Problem to work on = Work through the data line by line, gathering every line that has the word "time".

Data to process =
□ □ □ □

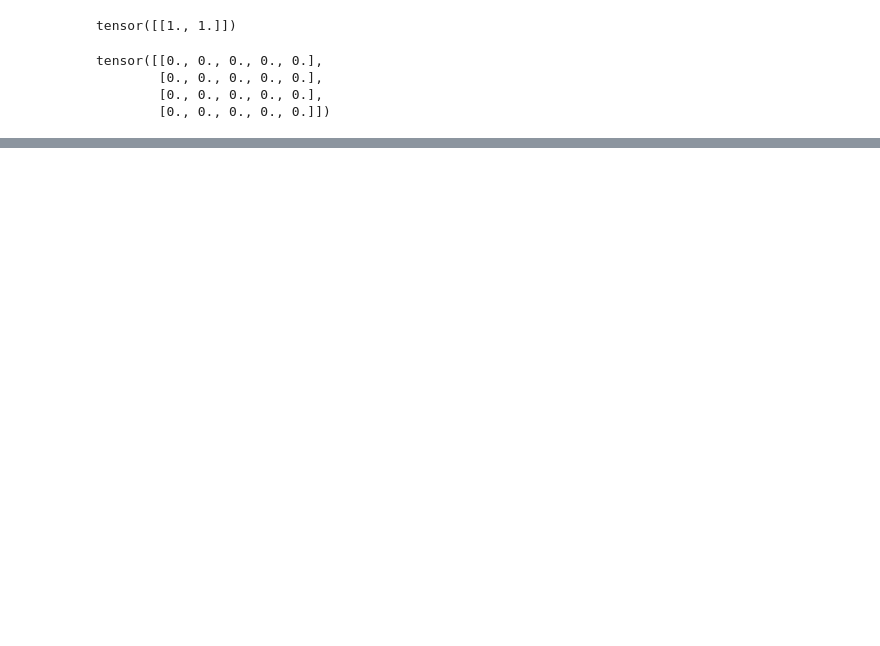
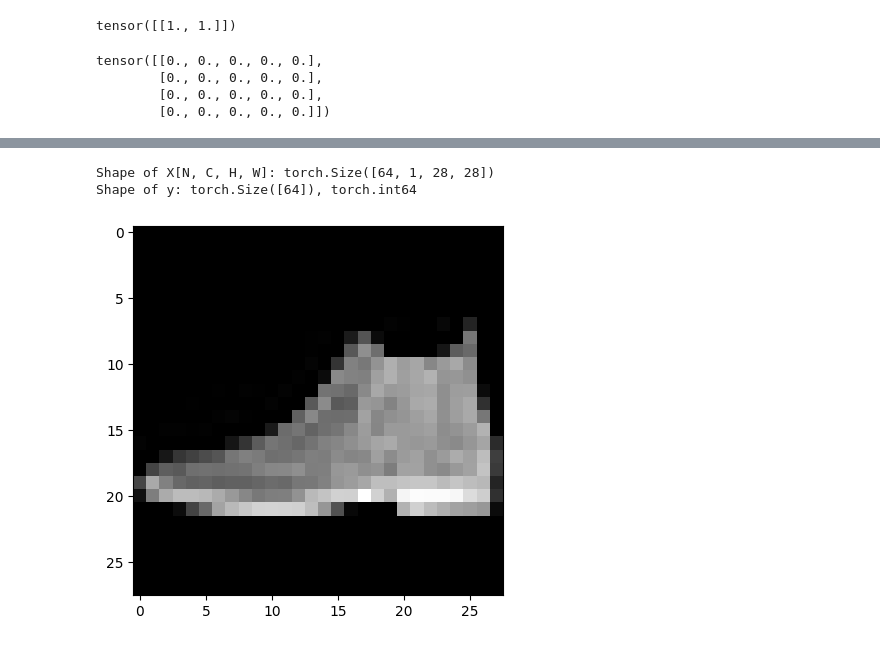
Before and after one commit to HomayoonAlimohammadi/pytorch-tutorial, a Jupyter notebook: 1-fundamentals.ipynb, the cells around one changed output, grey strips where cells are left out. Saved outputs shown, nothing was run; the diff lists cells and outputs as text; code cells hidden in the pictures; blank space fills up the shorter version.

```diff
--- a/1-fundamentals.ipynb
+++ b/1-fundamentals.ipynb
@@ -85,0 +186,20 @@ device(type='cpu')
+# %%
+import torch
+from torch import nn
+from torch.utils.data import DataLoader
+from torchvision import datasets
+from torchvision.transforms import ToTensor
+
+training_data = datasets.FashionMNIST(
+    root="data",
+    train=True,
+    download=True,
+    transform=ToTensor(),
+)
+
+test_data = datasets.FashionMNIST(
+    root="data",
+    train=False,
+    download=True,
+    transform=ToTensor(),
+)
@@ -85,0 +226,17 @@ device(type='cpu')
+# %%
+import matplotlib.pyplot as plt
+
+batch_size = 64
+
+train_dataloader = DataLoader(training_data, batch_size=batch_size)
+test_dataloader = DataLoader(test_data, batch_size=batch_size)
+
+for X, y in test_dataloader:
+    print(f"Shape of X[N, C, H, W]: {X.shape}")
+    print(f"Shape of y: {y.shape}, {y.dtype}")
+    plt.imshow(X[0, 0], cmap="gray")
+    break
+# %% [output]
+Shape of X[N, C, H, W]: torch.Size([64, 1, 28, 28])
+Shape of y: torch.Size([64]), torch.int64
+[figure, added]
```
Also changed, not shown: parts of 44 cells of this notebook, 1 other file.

□ □ □ □

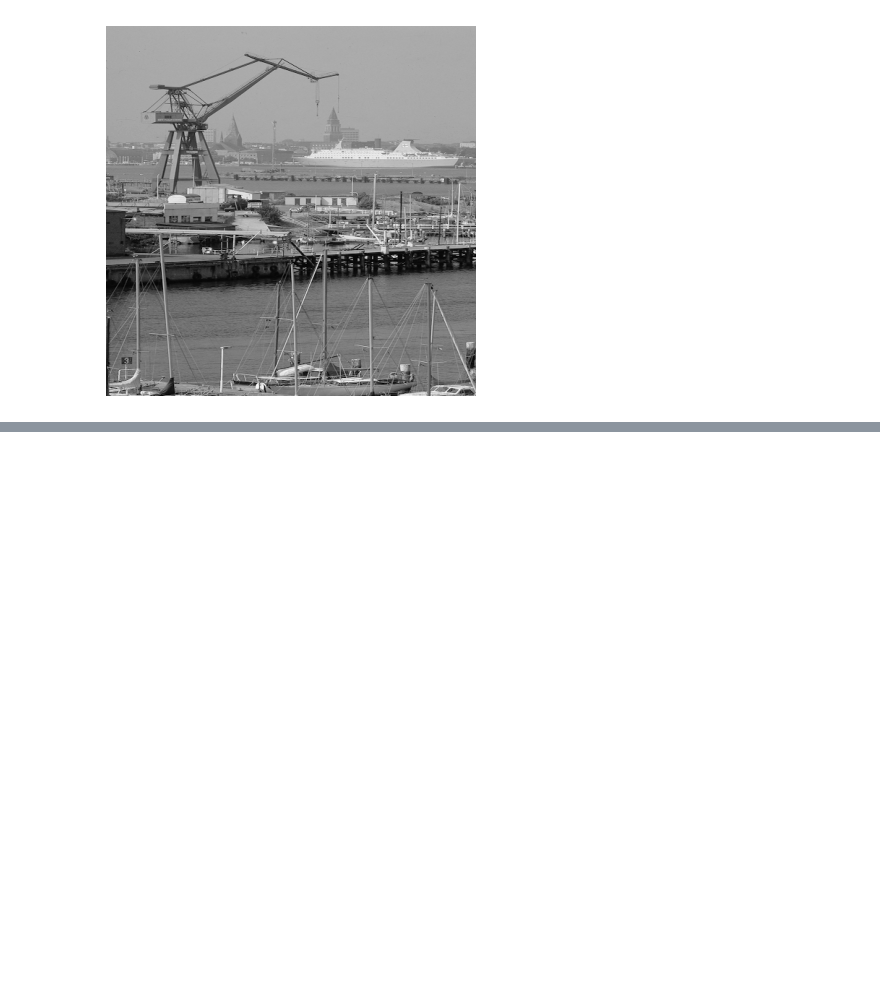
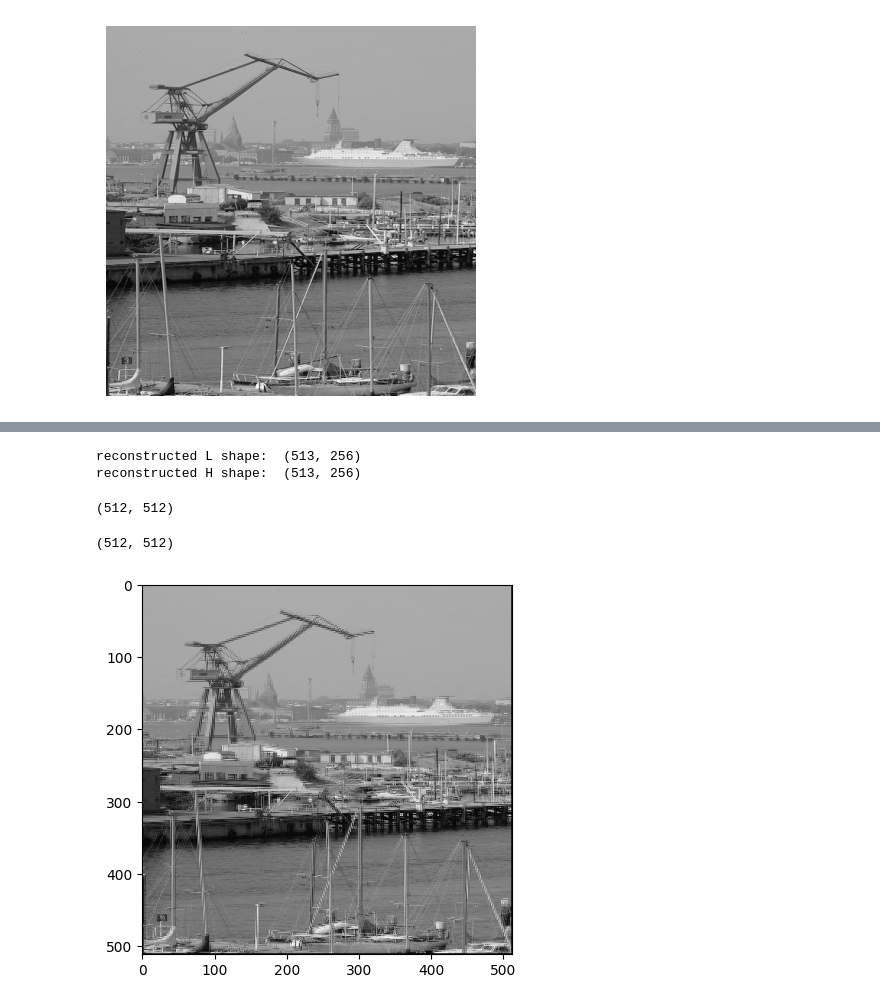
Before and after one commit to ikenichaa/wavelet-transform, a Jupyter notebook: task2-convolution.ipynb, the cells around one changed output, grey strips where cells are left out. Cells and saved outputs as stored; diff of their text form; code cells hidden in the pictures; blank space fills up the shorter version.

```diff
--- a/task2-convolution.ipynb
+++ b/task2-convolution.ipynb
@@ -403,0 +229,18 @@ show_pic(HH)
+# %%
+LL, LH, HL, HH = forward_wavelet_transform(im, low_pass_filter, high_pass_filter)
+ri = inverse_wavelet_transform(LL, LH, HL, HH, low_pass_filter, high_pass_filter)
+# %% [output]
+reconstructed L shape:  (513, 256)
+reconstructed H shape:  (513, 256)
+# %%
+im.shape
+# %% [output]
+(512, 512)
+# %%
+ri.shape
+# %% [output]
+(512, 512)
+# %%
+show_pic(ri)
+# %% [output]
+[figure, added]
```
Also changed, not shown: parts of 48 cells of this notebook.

□ □ □ □

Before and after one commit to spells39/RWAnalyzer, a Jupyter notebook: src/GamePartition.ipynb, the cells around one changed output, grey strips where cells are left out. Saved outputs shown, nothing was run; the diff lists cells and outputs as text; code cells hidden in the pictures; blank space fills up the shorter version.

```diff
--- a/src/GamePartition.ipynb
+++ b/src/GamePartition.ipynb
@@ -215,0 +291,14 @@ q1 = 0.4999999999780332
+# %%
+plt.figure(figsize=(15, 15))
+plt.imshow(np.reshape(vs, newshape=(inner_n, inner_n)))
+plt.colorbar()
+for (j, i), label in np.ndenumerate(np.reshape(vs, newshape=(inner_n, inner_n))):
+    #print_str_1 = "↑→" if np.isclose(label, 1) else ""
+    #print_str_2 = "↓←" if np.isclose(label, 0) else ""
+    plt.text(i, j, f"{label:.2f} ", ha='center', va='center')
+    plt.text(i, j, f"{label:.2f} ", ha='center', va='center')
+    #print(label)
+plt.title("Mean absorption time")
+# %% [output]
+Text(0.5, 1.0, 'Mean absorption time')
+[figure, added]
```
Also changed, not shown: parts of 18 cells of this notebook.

□ □ □ □

Completed task =
+plt.title("Mean absorption time")
+Text(0.5, 1.0, 'Mean absorption time')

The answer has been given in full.